The announcement was included in news related to allowing users to hide political ads, but the soon-to-be released feature applies to all campaigns using Custom Audiences.

More on the news

About The Author

Amy Gesenhues is a senior editor for Third Door Media, covering the latest news and updates for Marketing Land, Search Engine Land and MarTech Today. From 2009 to 2012, she was an award-winning syndicated columnist for a number of daily newspapers from New York to Texas. With more than ten years of marketing management experience, she has contributed to a variety of traditional and online publications, including MarketingProfs, SoftwareCEO, and Sales and Marketing Management Magazine. Read more of Amy’s articles.





Merkato is an app in Poland (for Android & iOS) that connects local people who want to sell or buy used stuff on the fly.

Merkato is an app in Poland (for Android & iOS) that connects local people who want to sell or buy used stuff on the fly.






UI Design, 



UX & product strategy,

UI Design, 


From idea to MVP and 10 000 registered users.

The total valuation of products on Merkato’s marketplace exceeded 1 000 000 PLN.

From idea to MVP and 10 000 registered users.

The total valuation of products on Merkato’s

marketplace exceeded 1 000 000 PLN.

From creating MVP to more than 12 500 registered users.

From 0 to total valuation of products on Mercato’s marketplace exceeding 1 000 000 PLN.


The Idea was born.

You’ve probably experienced it before…

It’s quite uncommon for 3 people to come up with the same idea in the same week but that actually happened, and I’m going to tell you the story of how it started.

Few phone calls, few chats, we were pumped! You know how it goes, you probably experienced it before.

You think about an idea and you are really excited about it….you get the dopamine & endorfines flowing in your blood stream when you talk about it with your friends and they share the same vision….coincidence? I don’t think so! 😉

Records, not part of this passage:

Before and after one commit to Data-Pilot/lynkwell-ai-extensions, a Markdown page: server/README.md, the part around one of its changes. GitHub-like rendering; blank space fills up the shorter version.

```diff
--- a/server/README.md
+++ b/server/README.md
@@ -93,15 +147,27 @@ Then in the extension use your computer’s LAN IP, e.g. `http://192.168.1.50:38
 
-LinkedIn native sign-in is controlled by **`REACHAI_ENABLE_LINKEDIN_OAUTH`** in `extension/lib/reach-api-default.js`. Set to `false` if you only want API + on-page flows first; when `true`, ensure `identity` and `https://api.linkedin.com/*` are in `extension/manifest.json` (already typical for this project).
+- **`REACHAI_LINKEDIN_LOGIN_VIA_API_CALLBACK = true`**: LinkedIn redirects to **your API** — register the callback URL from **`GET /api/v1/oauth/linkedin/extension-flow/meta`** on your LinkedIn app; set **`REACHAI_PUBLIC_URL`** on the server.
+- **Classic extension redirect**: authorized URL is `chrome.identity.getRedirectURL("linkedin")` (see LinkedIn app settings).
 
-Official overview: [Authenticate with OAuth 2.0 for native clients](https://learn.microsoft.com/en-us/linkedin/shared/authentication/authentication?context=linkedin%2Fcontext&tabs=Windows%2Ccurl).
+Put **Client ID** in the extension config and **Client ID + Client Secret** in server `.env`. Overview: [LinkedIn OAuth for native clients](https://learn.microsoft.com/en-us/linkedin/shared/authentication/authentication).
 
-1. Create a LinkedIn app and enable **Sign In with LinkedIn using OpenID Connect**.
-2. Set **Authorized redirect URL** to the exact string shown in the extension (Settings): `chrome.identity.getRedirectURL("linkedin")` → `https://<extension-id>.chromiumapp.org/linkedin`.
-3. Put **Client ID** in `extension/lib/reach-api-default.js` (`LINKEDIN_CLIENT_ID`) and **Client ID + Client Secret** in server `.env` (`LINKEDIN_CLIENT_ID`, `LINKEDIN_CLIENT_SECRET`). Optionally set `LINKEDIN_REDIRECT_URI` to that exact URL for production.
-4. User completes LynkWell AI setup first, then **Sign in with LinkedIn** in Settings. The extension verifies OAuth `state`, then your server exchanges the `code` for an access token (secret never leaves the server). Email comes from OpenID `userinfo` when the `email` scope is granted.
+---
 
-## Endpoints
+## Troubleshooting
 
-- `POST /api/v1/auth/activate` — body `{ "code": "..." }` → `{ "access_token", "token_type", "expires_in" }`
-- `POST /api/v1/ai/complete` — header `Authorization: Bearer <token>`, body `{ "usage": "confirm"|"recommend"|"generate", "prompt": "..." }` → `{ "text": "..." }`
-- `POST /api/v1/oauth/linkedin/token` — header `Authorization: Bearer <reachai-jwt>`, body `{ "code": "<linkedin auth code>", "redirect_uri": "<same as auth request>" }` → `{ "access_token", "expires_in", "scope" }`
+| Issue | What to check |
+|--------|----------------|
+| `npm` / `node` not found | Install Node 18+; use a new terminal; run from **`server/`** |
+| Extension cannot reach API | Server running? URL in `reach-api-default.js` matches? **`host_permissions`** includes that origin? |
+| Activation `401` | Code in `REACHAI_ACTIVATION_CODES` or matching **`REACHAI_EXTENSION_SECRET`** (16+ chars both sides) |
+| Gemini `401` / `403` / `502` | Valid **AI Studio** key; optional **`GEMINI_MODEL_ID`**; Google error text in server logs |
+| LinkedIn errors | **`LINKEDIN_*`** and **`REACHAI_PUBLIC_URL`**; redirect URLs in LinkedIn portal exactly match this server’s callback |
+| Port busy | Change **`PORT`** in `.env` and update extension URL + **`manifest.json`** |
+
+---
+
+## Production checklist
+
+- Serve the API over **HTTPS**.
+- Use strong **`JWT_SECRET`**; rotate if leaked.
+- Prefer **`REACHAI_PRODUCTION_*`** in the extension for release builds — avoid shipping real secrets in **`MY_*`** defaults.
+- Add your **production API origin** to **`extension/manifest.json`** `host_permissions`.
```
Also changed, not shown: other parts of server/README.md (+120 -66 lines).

You are waking up the next day and the idea is still there and it still sounds reasonable. Ok, let’s do it!

“With Great Power Comes Great Responsibility…”

– Ben Parker, the Spiderman


Each of us have expertise in our field. The combination of our skills made us self-sufficient and the project sustainable in the long run.

Strategic decisions were made always together and each of us had freedom & their own responsibilities in their own area.

On the high level approach we had the same vision & drive for the project.

Research, do your homework first!

“Give me six hours to chop down a tree and I will spend the first four sharpening the axe”

― Abraham Lincoln

We conducted research to better understand and learn more about the filed. We collected a lot of data – extracted insights and benchmarks. We were taking deep dives into this subject from the angle of each field (business, technology, design)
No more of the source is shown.